(What to produce): Word for word, reproduce each line of the data below, omitting every image.

(Material shown):
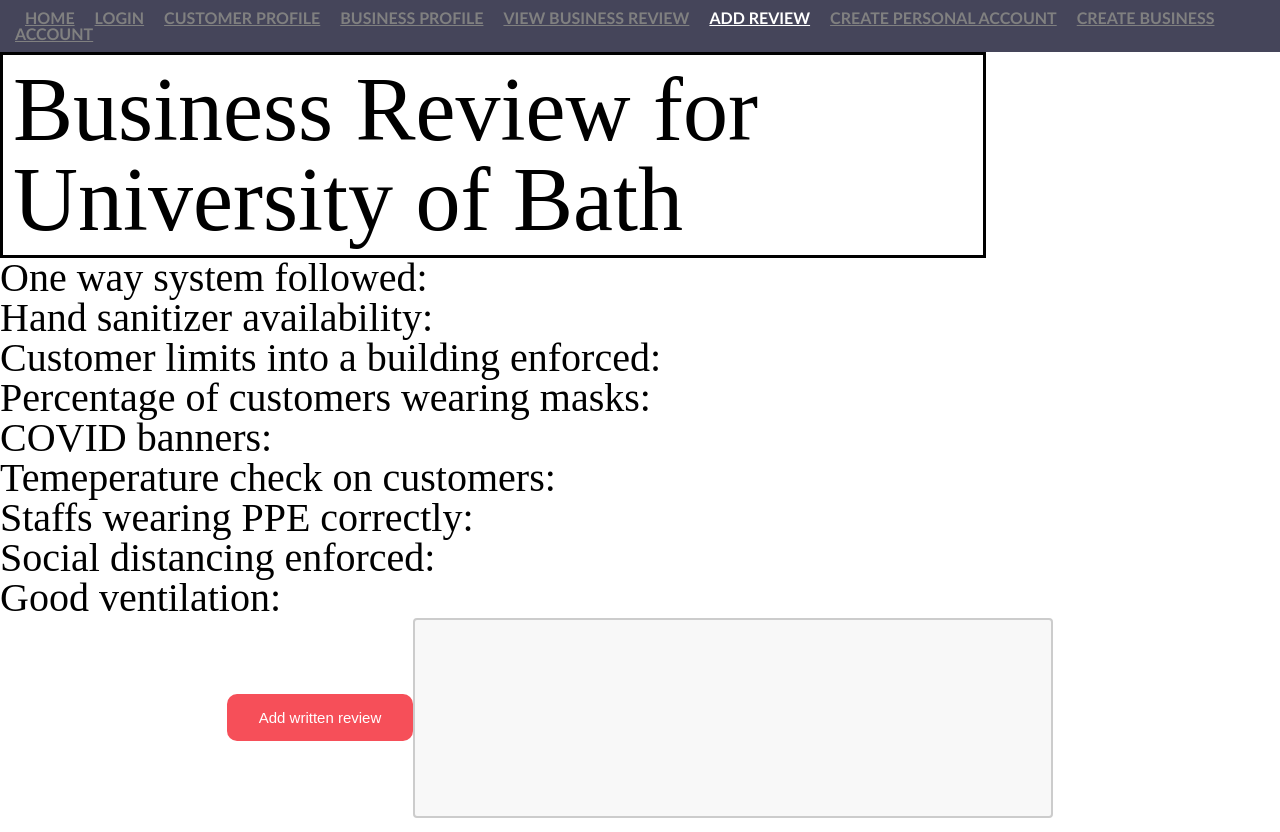
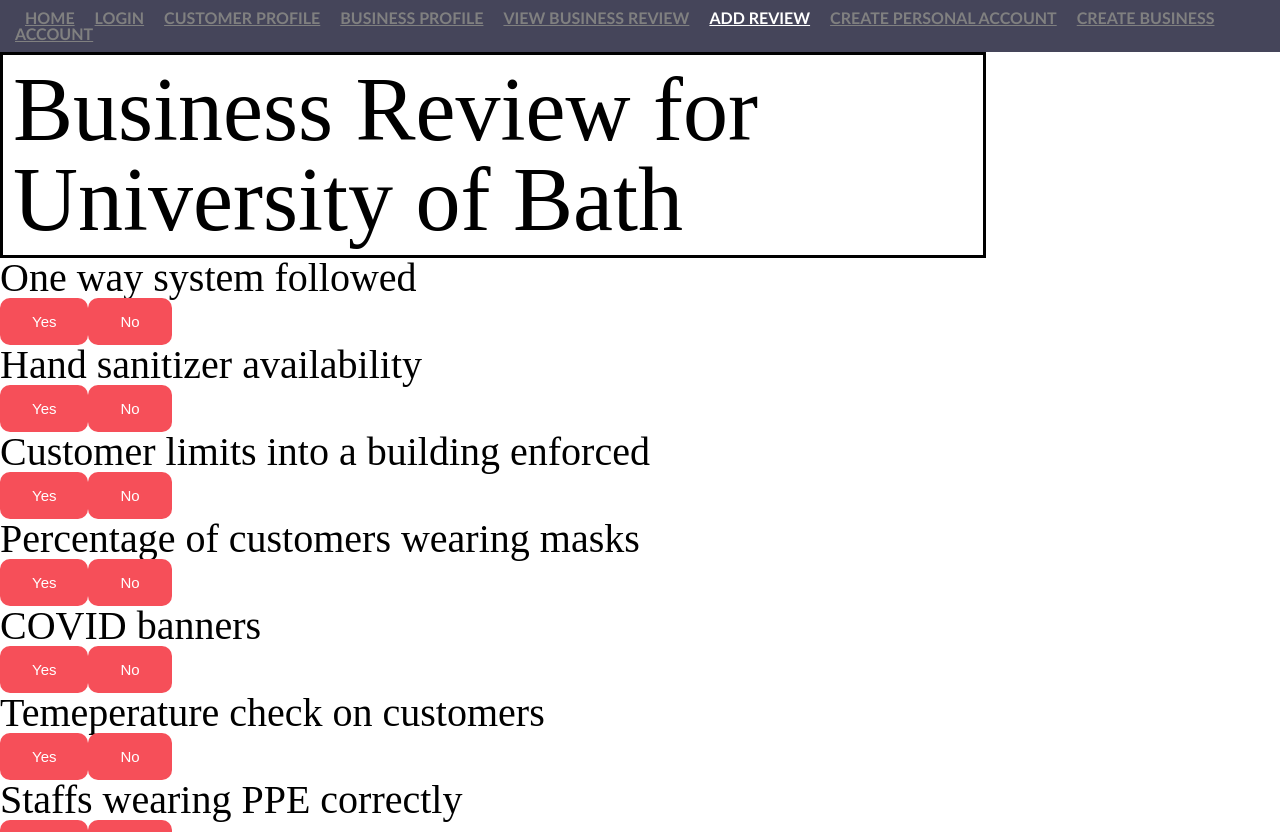
Before and after one commit to kohtzk/pandemic-review-site, a React (Create React App) app in the folder implementation/frontend/: page /add-review in a window 1280 px wide. Shown: the top 832 px of the page. Built offline with nearby package versions, Linux system fonts and the light colour scheme.

Commit message:
added more stuff for add review page

```diff
--- a/implementation/frontend/src/components/ReviewLayout.js
+++ b/implementation/frontend/src/components/ReviewLayout.js
@@ -9,14 +9,32 @@ export default function ReviewLayout(props) {
       </div>
       <div className="informationDescription">
         <h1>{props.review.description1}</h1>
+        <button className = "addReviewButton">Yes</button>
+        <button className = "addReviewButton">No</button>
         <h1>{props.review.description2}</h1>
+        <button className = "addReviewButton">Yes</button>
+        <button className = "addReviewButton">No</button>
         <h1>{props.review.description3}</h1>
+        <button className = "addReviewButton">Yes</button>
+        <button className = "addReviewButton">No</button>
         <h1>{props.review.description4}</h1>
+        <button className = "addReviewButton">Yes</button>
+        <button className = "addReviewButton">No</button>
         <h1>{props.review.description5}</h1>
+        <button className = "addReviewButton">Yes</button>
+        <button className = "addReviewButton">No</button>
         <h1>{props.review.description6}</h1>
+        <button className = "addReviewButton">Yes</button>
+        <button className = "addReviewButton">No</button>
         <h1>{props.review.description7}</h1>
+        <button className = "addReviewButton">Yes</button>
+        <button className = "addReviewButton">No</button>
         <h1>{props.review.description8}</h1>
+        <button className = "addReviewButton">Yes</button>
+        <button className = "addReviewButton">No</button>
         <h1>{props.review.description9}</h1>
+        <button className = "addReviewButton">Yes</button>
+        <button className = "addReviewButton">No</button>
       </div>
       <div>
         <button className="reviewButton">Add written review</button>
--- a/implementation/frontend/src/components/review.js
+++ b/implementation/frontend/src/components/review.js
@@ -4,15 +4,15 @@ const reviewData = [
     {
         id: 0,
         name: "University of Bath",
-        description1: "One way system followed: ",
-        description2: "Hand sanitizer availability: ",
-        description3: "Customer limits into a building enforced: ",
-        description4: "Percentage of customers wearing masks:",
-        description5: "COVID banners: ",
-        description6: "Temeperature check on customers: ",
-        description7: "Staffs wearing PPE correctly: ",
-        description8: "Social distancing enforced: ",
-        description9: "Good ventilation: "
+        description1: "One way system followed",
+        description2: "Hand sanitizer availability",
+        description3: "Customer limits into a building enforced",
+        description4: "Percentage of customers wearing masks",
+        description5: "COVID banners",
+        description6: "Temeperature check on customers",
+        description7: "Staffs wearing PPE correctly",
+        description8: "Social distancing enforced",
+        description9: "Good ventilation"
     },
 ]
 
--- a/implementation/frontend/src/pages/ReviewLayout.css
+++ b/implementation/frontend/src/pages/ReviewLayout.css
@@ -13,6 +13,22 @@
 .informationDescription {
   font-size: 20px;
   text-align: left;
+}
+
+.addReviewButton {
+  background-color: #f64f59;
+  transition-duration: 1s;
+  border: none;
+  border-radius: 10px;
+  color: white;
+  padding: 15px 32px;
+  text-align: center;
+  font-size: 15px;
+}
+
+.addReviewButton:hover {
+  background-color: #12c2e9;
+  color: white;
 }
 
 .reviewButton {
```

(Solution):
Before and after one commit to kohtzk/pandemic-review-site, a React (Create React App) app in the folder implementation/frontend/: page /add-review in a window 1280 px wide. Shown: the top 832 px of the page. Built offline with nearby package versions, Linux system fonts and the light colour scheme.

Commit message:
added more stuff for add review page

```diff
--- a/implementation/frontend/src/components/ReviewLayout.js
+++ b/implementation/frontend/src/components/ReviewLayout.js
@@ -9,14 +9,32 @@ export default function ReviewLayout(props) {
       </div>
       <div className="informationDescription">
         <h1>{props.review.description1}</h1>
+        <button className = "addReviewButton">Yes</button>
+        <button className = "addReviewButton">No</button>
         <h1>{props.review.description2}</h1>
+        <button className = "addReviewButton">Yes</button>
+        <button className = "addReviewButton">No</button>
         <h1>{props.review.description3}</h1>
+        <button className = "addReviewButton">Yes</button>
+        <button className = "addReviewButton">No</button>
         <h1>{props.review.description4}</h1>
+        <button className = "addReviewButton">Yes</button>
+        <button className = "addReviewButton">No</button>
         <h1>{props.review.description5}</h1>
+        <button className = "addReviewButton">Yes</button>
+        <button className = "addReviewButton">No</button>
         <h1>{props.review.description6}</h1>
+        <button className = "addReviewButton">Yes</button>
+        <button className = "addReviewButton">No</button>
         <h1>{props.review.description7}</h1>
+        <button className = "addReviewButton">Yes</button>
+        <button className = "addReviewButton">No</button>
         <h1>{props.review.description8}</h1>
+        <button className = "addReviewButton">Yes</button>
+        <button className = "addReviewButton">No</button>
         <h1>{props.review.description9}</h1>
+        <button className = "addReviewButton">Yes</button>
+        <button className = "addReviewButton">No</button>
       </div>
       <div>
         <button className="reviewButton">Add written review</button>
--- a/implementation/frontend/src/components/review.js
+++ b/implementation/frontend/src/components/review.js
@@ -4,15 +4,15 @@ const reviewData = [
     {
         id: 0,
         name: "University of Bath",
-        description1: "One way system followed: ",
-        description2: "Hand sanitizer availability: ",
-        description3: "Customer limits into a building enforced: ",
-        description4: "Percentage of customers wearing masks:",
-        description5: "COVID banners: ",
-        description6: "Temeperature check on customers: ",
-        description7: "Staffs wearing PPE correctly: ",
-        description8: "Social distancing enforced: ",
-        description9: "Good ventilation: "
+        description1: "One way system followed",
+        description2: "Hand sanitizer availability",
+        description3: "Customer limits into a building enforced",
+        description4: "Percentage of customers wearing masks",
+        description5: "COVID banners",
+        description6: "Temeperature check on customers",
+        description7: "Staffs wearing PPE correctly",
+        description8: "Social distancing enforced",
+        description9: "Good ventilation"
     },
 ]
 
--- a/implementation/frontend/src/pages/ReviewLayout.css
+++ b/implementation/frontend/src/pages/ReviewLayout.css
@@ -13,6 +13,22 @@
 .informationDescription {
   font-size: 20px;
   text-align: left;
+}
+
+.addReviewButton {
+  background-color: #f64f59;
+  transition-duration: 1s;
+  border: none;
+  border-radius: 10px;
+  color: white;
+  padding: 15px 32px;
+  text-align: center;
+  font-size: 15px;
+}
+
+.addReviewButton:hover {
+  background-color: #12c2e9;
+  color: white;
 }
 
 .reviewButton {
```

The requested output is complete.